They opted for a fibreglass flat roof, which was a great choice as it’s geared up for the later addition of solar panels; however, they’re not entirely happy with the results.
“In hindsight, I wish we had used another material,” says Joe. “When the temperature changes, it sounds as if someone is walking across the roof.”
In the centre of the original front elevation, a glazed panel neatly framed the internal staircase. This was a feature Joe deeply admired – but he had bigger plans for it.
He explains that while the exposed staircase was a very attractive element of the facade, he knew more could be done to make it a real focal point.
Inevitably, remodelling the staircase ended up being one of the trickiest elements of the build.
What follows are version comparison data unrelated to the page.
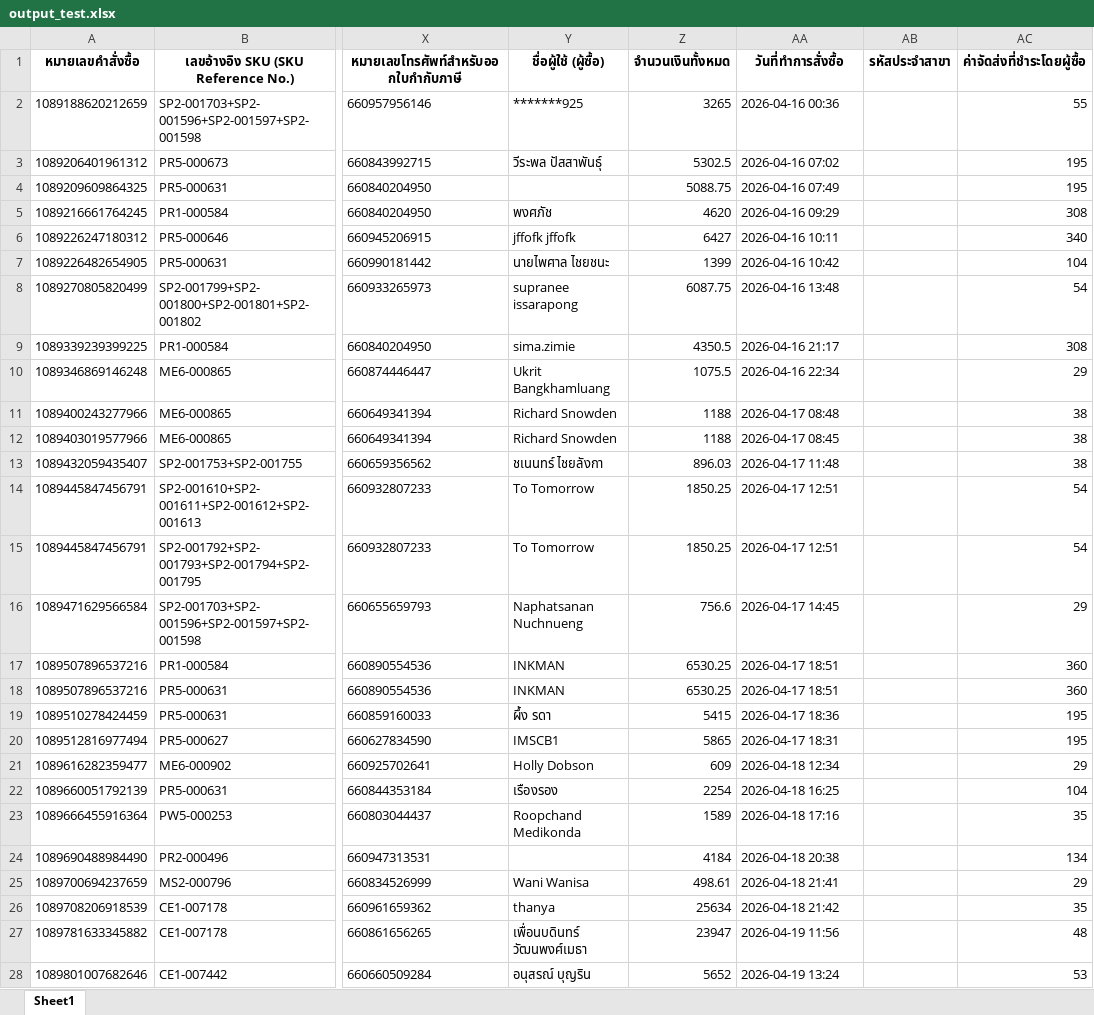
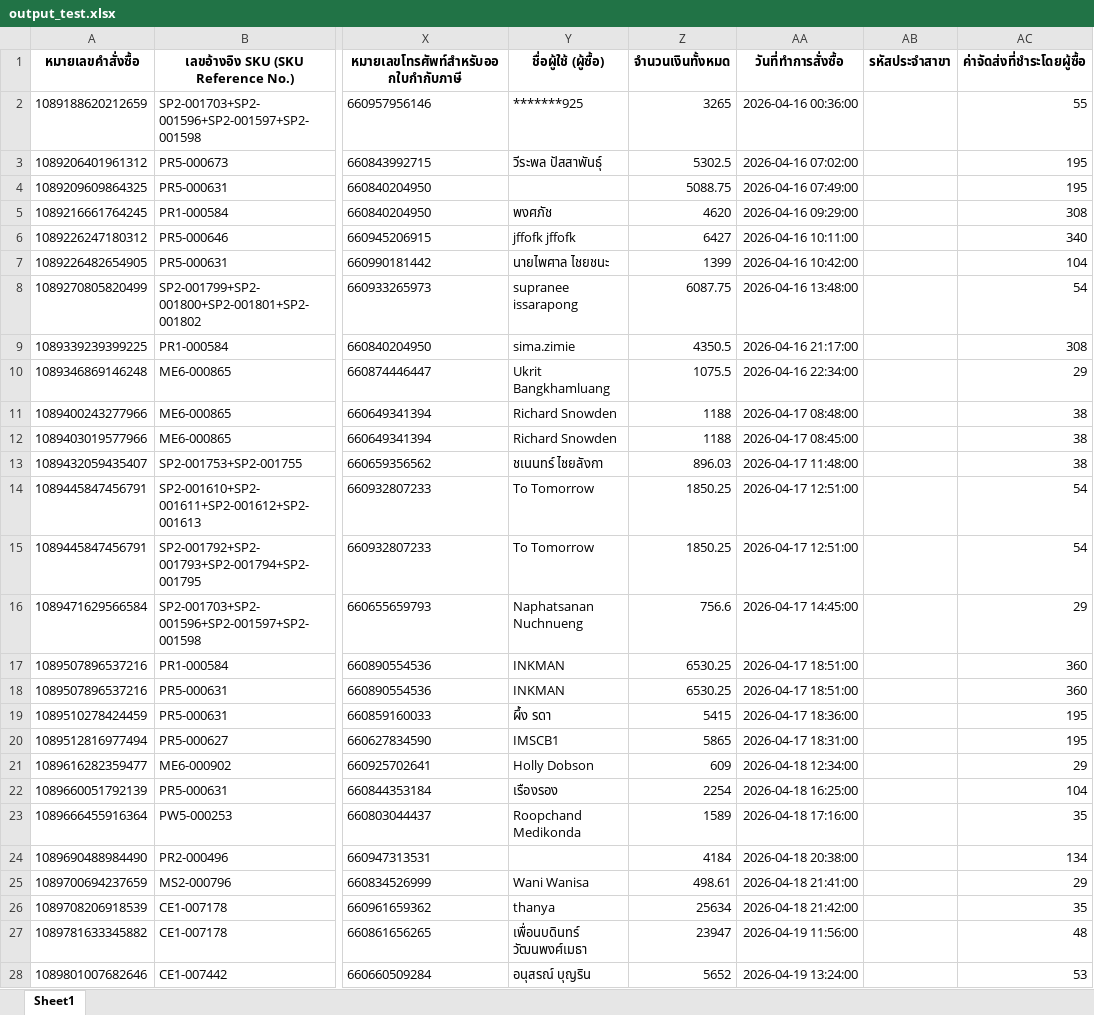
Before and after one commit to iHaveNoKnowledge/Python, an Excel workbook: output_test.xlsx, sheet Sheet1, drawn as a sheet; only a part is shown, gaps mark what is left out; values as stored, in another font and other column widths than the file's, no borders; the diff covers the shown part only; the diff names each change by its address in the sheet, - before the commit and + after, or states it on an @@ line.

Commit message:
patch: compatibilityกับ pandas ver3.0
pandas อัพเดท lib ใหม่เป็น ver3 ณ ปัจจุบันในproject ใช้ 2.2 ทำให้ warning วีธีการเรียกหาค่าใน column เนื่องจาก ver3 จะมองวิธีการหา column แบบเดิมได้แต่รเข้าใจว่า logic ไม่ชัดเจน เลยปรับใหม่ให้ชัดเจนสำหรับ ver3 จริงๆก็ใช้ 2.2 ได้แหละ แต่เผื่อไว้ก่อน เผื่อมันวกกลับมา ver เดิมไม่ได้

```diff
--- a/output_test.xlsx (sheet Sheet1)
+++ b/output_test.xlsx (sheet Sheet1)
-AA2 (วันที่ทำการสั่งซื้อ): 2026-04-16 00:36
+AA2 (วันที่ทำการสั่งซื้อ): 2026-04-16 00:36:00
-AA3 (วันที่ทำการสั่งซื้อ): 2026-04-16 07:02
+AA3 (วันที่ทำการสั่งซื้อ): 2026-04-16 07:02:00
-AA4 (วันที่ทำการสั่งซื้อ): 2026-04-16 07:49
+AA4 (วันที่ทำการสั่งซื้อ): 2026-04-16 07:49:00
-AA5 (วันที่ทำการสั่งซื้อ): 2026-04-16 09:29
+AA5 (วันที่ทำการสั่งซื้อ): 2026-04-16 09:29:00
-AA6 (วันที่ทำการสั่งซื้อ): 2026-04-16 10:11
+AA6 (วันที่ทำการสั่งซื้อ): 2026-04-16 10:11:00
-AA7 (วันที่ทำการสั่งซื้อ): 2026-04-16 10:42
+AA7 (วันที่ทำการสั่งซื้อ): 2026-04-16 10:42:00
-AA8 (วันที่ทำการสั่งซื้อ): 2026-04-16 13:48
+AA8 (วันที่ทำการสั่งซื้อ): 2026-04-16 13:48:00
-AA9 (วันที่ทำการสั่งซื้อ): 2026-04-16 21:17
+AA9 (วันที่ทำการสั่งซื้อ): 2026-04-16 21:17:00
-AA10 (วันที่ทำการสั่งซื้อ): 2026-04-16 22:34
+AA10 (วันที่ทำการสั่งซื้อ): 2026-04-16 22:34:00
-AA11 (วันที่ทำการสั่งซื้อ): 2026-04-17 08:48
+AA11 (วันที่ทำการสั่งซื้อ): 2026-04-17 08:48:00
-AA12 (วันที่ทำการสั่งซื้อ): 2026-04-17 08:45
+AA12 (วันที่ทำการสั่งซื้อ): 2026-04-17 08:45:00
-AA13 (วันที่ทำการสั่งซื้อ): 2026-04-17 11:48
+AA13 (วันที่ทำการสั่งซื้อ): 2026-04-17 11:48:00
-AA14:AA15 (วันที่ทำการสั่งซื้อ): 2026-04-17 12:51
+AA14:AA15 (วันที่ทำการสั่งซื้อ): 2026-04-17 12:51:00
-AA16 (วันที่ทำการสั่งซื้อ): 2026-04-17 14:45
+AA16 (วันที่ทำการสั่งซื้อ): 2026-04-17 14:45:00
-AA17:AA18 (วันที่ทำการสั่งซื้อ): 2026-04-17 18:51
+AA17:AA18 (วันที่ทำการสั่งซื้อ): 2026-04-17 18:51:00
-AA19 (วันที่ทำการสั่งซื้อ): 2026-04-17 18:36
+AA19 (วันที่ทำการสั่งซื้อ): 2026-04-17 18:36:00
-AA20 (วันที่ทำการสั่งซื้อ): 2026-04-17 18:31
+AA20 (วันที่ทำการสั่งซื้อ): 2026-04-17 18:31:00
-AA21 (วันที่ทำการสั่งซื้อ): 2026-04-18 12:34
+AA21 (วันที่ทำการสั่งซื้อ): 2026-04-18 12:34:00
-AA22 (วันที่ทำการสั่งซื้อ): 2026-04-18 16:25
+AA22 (วันที่ทำการสั่งซื้อ): 2026-04-18 16:25:00
-AA23 (วันที่ทำการสั่งซื้อ): 2026-04-18 17:16
+AA23 (วันที่ทำการสั่งซื้อ): 2026-04-18 17:16:00
-AA24 (วันที่ทำการสั่งซื้อ): 2026-04-18 20:38
+AA24 (วันที่ทำการสั่งซื้อ): 2026-04-18 20:38:00
-AA25 (วันที่ทำการสั่งซื้อ): 2026-04-18 21:41
+AA25 (วันที่ทำการสั่งซื้อ): 2026-04-18 21:41:00
-AA26 (วันที่ทำการสั่งซื้อ): 2026-04-18 21:42
+AA26 (วันที่ทำการสั่งซื้อ): 2026-04-18 21:42:00
-AA27 (วันที่ทำการสั่งซื้อ): 2026-04-19 11:56
+AA27 (วันที่ทำการสั่งซื้อ): 2026-04-19 11:56:00
-AA28 (วันที่ทำการสั่งซื้อ): 2026-04-19 13:24
+AA28 (วันที่ทำการสั่งซื้อ): 2026-04-19 13:24:00
```
Also changed, not shown: 83 edited cells elsewhere in this sheet, 2 other files.
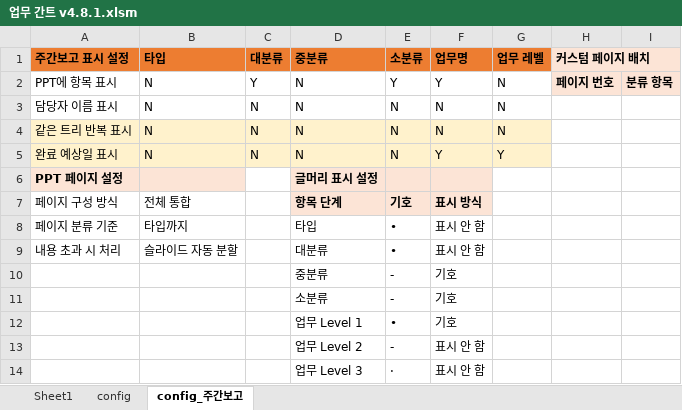
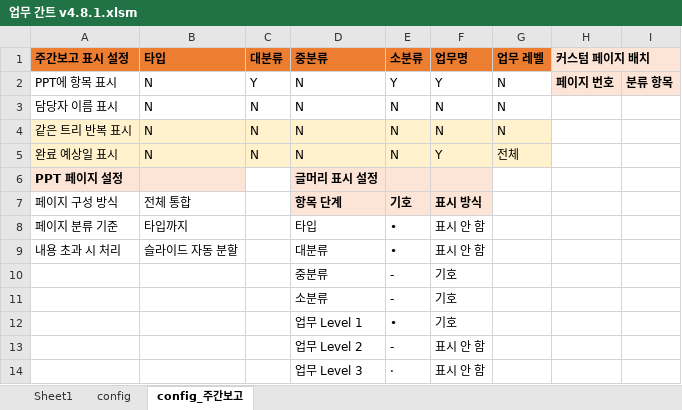
Before and after one commit to jwahyunkim/Excel-VBA---, an Excel workbook: workbooks/dev/업무 간트 v4.8.1.xlsm, sheet config_주간보고, drawn as a sheet; values as stored, in another font and other column widths than the file's, no borders; the diff names each change by its address in the sheet, - before the commit and + after, or states it on an @@ line.

```diff
--- a/workbooks/dev/업무 간트 v4.8.1.xlsm (sheet config_주간보고)
+++ b/workbooks/dev/업무 간트 v4.8.1.xlsm (sheet config_주간보고)
-G5 (업무 레벨): Y
+G5 (업무 레벨): 전체
```
Also changed, not shown: charts or pictures, 4 other files.
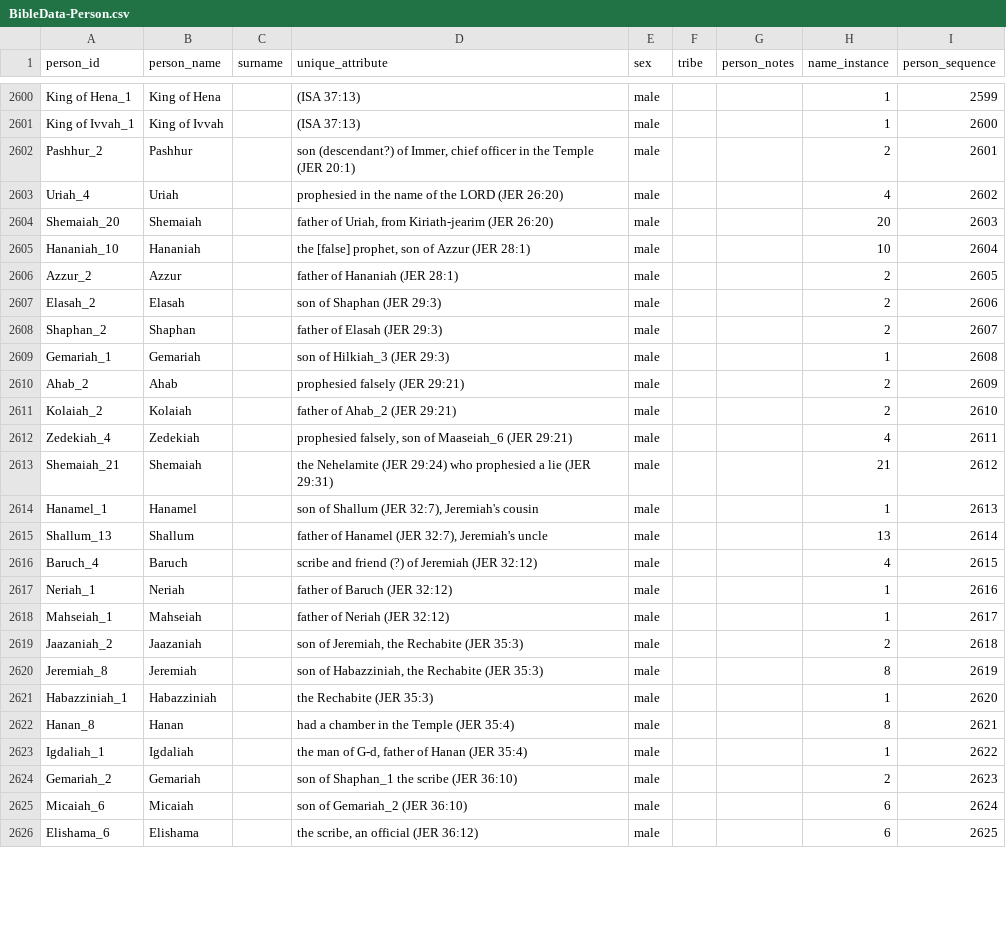
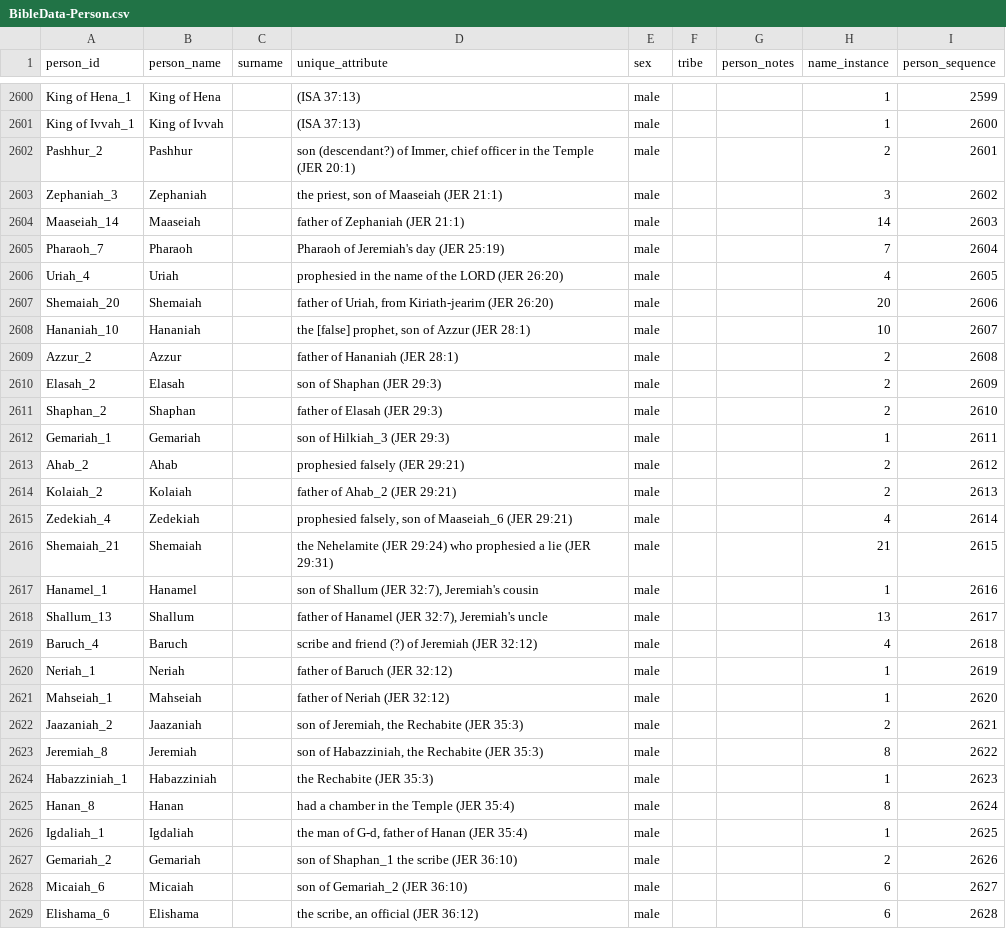
Before and after one commit to BradyStephenson/bible-data, a CSV file: BibleData-Person.csv, drawn as a sheet; only a part is shown, gaps mark what is left out; the diff covers the shown part only.

```diff
--- a/BibleData-Person.csv
+++ b/BibleData-Person.csv
@@ -2602,25 +2602,28 @@ King of Ivvah_1,King of Ivvah,,(ISA 37:13),male,,,1,2600
 Pashhur_2,Pashhur,,"son (descendant?) of Immer, chief officer in the Temple (JER 20:1)",male,,,2,2601
-Uriah_4,Uriah,,prophesied in the name of the LORD (JER 26:20),male,,,4,2602
-Shemaiah_20,Shemaiah,,"father of Uriah, from Kiriath-jearim (JER 26:20)",male,,,20,2603
-Hananiah_10,Hananiah,,"the [false] prophet, son of Azzur (JER 28:1)",male,,,10,2604
-Azzur_2,Azzur,,father of Hananiah (JER 28:1),male,,,2,2605
-Elasah_2,Elasah,,son of Shaphan (JER 29:3),male,,,2,2606
-Shaphan_2,Shaphan,,father of Elasah (JER 29:3),male,,,2,2607
-Gemariah_1,Gemariah,,son of Hilkiah_3 (JER 29:3),male,,,1,2608
-Ahab_2,Ahab,,prophesied falsely (JER 29:21),male,,,2,2609
-Kolaiah_2,Kolaiah,,father of Ahab_2 (JER 29:21),male,,,2,2610
-Zedekiah_4,Zedekiah,,"prophesied falsely, son of Maaseiah_6 (JER 29:21)",male,,,4,2611
-Shemaiah_21,Shemaiah,,the Nehelamite (JER 29:24) who prophesied a lie (JER 29:31),male,,,21,2612
-Hanamel_1,Hanamel,,"son of Shallum (JER 32:7), Jeremiah's cousin",male,,,1,2613
-Shallum_13,Shallum,,"father of Hanamel (JER 32:7), Jeremiah's uncle",male,,,13,2614
-Baruch_4,Baruch,,scribe and friend (?) of Jeremiah (JER 32:12),male,,,4,2615
-Neriah_1,Neriah,,father of Baruch (JER 32:12),male,,,1,2616
-Mahseiah_1,Mahseiah,,father of Neriah (JER 32:12),male,,,1,2617
-Jaazaniah_2,Jaazaniah,,"son of Jeremiah, the Rechabite (JER 35:3)",male,,,2,2618
-Jeremiah_8,Jeremiah,,"son of Habazziniah, the Rechabite (JER 35:3)",male,,,8,2619
-Habazziniah_1,Habazziniah,,the Rechabite (JER 35:3),male,,,1,2620
-Hanan_8,Hanan,,had a chamber in the Temple (JER 35:4),male,,,8,2621
-Igdaliah_1,Igdaliah,,"the man of G-d, father of Hanan (JER 35:4)",male,,,1,2622
-Gemariah_2,Gemariah,,son of Shaphan_1 the scribe (JER 36:10),male,,,2,2623
-Micaiah_6,Micaiah,,son of Gemariah_2 (JER 36:10),male,,,6,2624
-Elishama_6,Elishama,,"the scribe, an official (JER 36:12)",male,,,6,2625
+Zephaniah_3,Zephaniah,,"the priest, son of Maaseiah (JER 21:1)",male,,,3,2602
+Maaseiah_14,Maaseiah,,father of Zephaniah (JER 21:1),male,,,14,2603
+Pharaoh_7,Pharaoh,,Pharaoh of Jeremiah's day (JER 25:19),male,,,7,2604
+Uriah_4,Uriah,,prophesied in the name of the LORD (JER 26:20),male,,,4,2605
+Shemaiah_20,Shemaiah,,"father of Uriah, from Kiriath-jearim (JER 26:20)",male,,,20,2606
+Hananiah_10,Hananiah,,"the [false] prophet, son of Azzur (JER 28:1)",male,,,10,2607
+Azzur_2,Azzur,,father of Hananiah (JER 28:1),male,,,2,2608
+Elasah_2,Elasah,,son of Shaphan (JER 29:3),male,,,2,2609
+Shaphan_2,Shaphan,,father of Elasah (JER 29:3),male,,,2,2610
+Gemariah_1,Gemariah,,son of Hilkiah_3 (JER 29:3),male,,,1,2611
+Ahab_2,Ahab,,prophesied falsely (JER 29:21),male,,,2,2612
+Kolaiah_2,Kolaiah,,father of Ahab_2 (JER 29:21),male,,,2,2613
+Zedekiah_4,Zedekiah,,"prophesied falsely, son of Maaseiah_6 (JER 29:21)",male,,,4,2614
+Shemaiah_21,Shemaiah,,the Nehelamite (JER 29:24) who prophesied a lie (JER 29:31),male,,,21,2615
+Hanamel_1,Hanamel,,"son of Shallum (JER 32:7), Jeremiah's cousin",male,,,1,2616
+Shallum_13,Shallum,,"father of Hanamel (JER 32:7), Jeremiah's uncle",male,,,13,2617
+Baruch_4,Baruch,,scribe and friend (?) of Jeremiah (JER 32:12),male,,,4,2618
+Neriah_1,Neriah,,father of Baruch (JER 32:12),male,,,1,2619
+Mahseiah_1,Mahseiah,,father of Neriah (JER 32:12),male,,,1,2620
+Jaazaniah_2,Jaazaniah,,"son of Jeremiah, the Rechabite (JER 35:3)",male,,,2,2621
+Jeremiah_8,Jeremiah,,"son of Habazziniah, the Rechabite (JER 35:3)",male,,,8,2622
+Habazziniah_1,Habazziniah,,the Rechabite (JER 35:3),male,,,1,2623
+Hanan_8,Hanan,,had a chamber in the Temple (JER 35:4),male,,,8,2624
+Igdaliah_1,Igdaliah,,"the man of G-d, father of Hanan (JER 35:4)",male,,,1,2625
+Gemariah_2,Gemariah,,son of Shaphan_1 the scribe (JER 36:10),male,,,2,2626
+Micaiah_6,Micaiah,,son of Gemariah_2 (JER 36:10),male,,,6,2627
+Elishama_6,Elishama,,"the scribe, an official (JER 36:12)",male,,,6,2628
```
Also changed, not shown: 2 added rows, 1 removed row and 24 edited cells elsewhere in this file, BibleData-PersonRelationship.csv, 2 other files.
Joe was very conscious the glazed unit had to work with the architecture of the steps.
Ultimately, he altered the height of the panel so the window wasn’t obstructed by the landing between flights. LED lighting was installed throughout the glazed balustrades and a bay tree, to signify the property’s name, was etched into one of the panels.
“I would say that the approach to the house at night is one of my favourite parts of the project,” says Joe.
“When you come down the drive and see this feature lit up through the glazed window, combined with the four external lights illuminating the house, it’s a very satisfying moment.”
Despite having a modest budget set for the renovation works, Joe was adamant this wouldn’t compromise the quality of products he specified or stop him from paying close attention to the finer details.
The couple cut costs where they could by salvaging materials and got creative with how they used them, too. “The decking we installed at the rear of the extension was crafted from scaffold boards,” says Joe.
“In the family bathroom and ensuite we used brick slips to give the appearance of authentic masonry but at a fraction of the cost.”
Each room within the property was carefully considered with great attention to detail, and where budget allowed, a few little luxuries were thrown in.
For instance, the family bathroom features a walk-in shower/steam room, complete with a hub-wired sound system that controls music throughout the kitchen, lounge and main bedroom.
Low energy lighting has been installed in each room and in the kitchen, LEDs have been positioned to cater for all scenarios. “The lighting is definitely one of my favourite aspects of the internal modifications,” says Joe.
“One illumination zone has been installed specifically for family meals around the table and another sequence of LED downlighters are for if you are playing cards.”
Building a family home for the life you want to live is by far one of the greatest opportunities for any willing self builder, but it can still have its drawbacks.
Despite feeling very relieved about moving into the property in time for Christmas, the family has had to make a lot of sacrifices over the past year, and Joe admits he does feel that he missed out on a lot of their child’s first year.
He says if he were to do another renovation or take on a self build, it would be far less intense and conducted at a much more leisurely pace.
Indeed, having welcomed their third child last year, Joe and Rachel are now both beginning to see what they could have done differently.
For instance, the Brazilian slate floor tiles that were chosen to tie in with the anthracite window frames were right for the property but not practical for the footfall they have.
With three children and three dogs, the dark floor highlights any bit of dust or dirt. “This
is something we would have changed, looking back,” says Joe.
Regardless of the limited pot Rachel and Joe had available to fund their renovation project, the pair have demonstrated that being rich in vision pays dividends when making a budget stretch further.
“We have custom built our first family home,” says Joe. “And there’s not a single aspect that hasn’t been geared towards our household’s needs. This is what has made the experience all worthwhile.”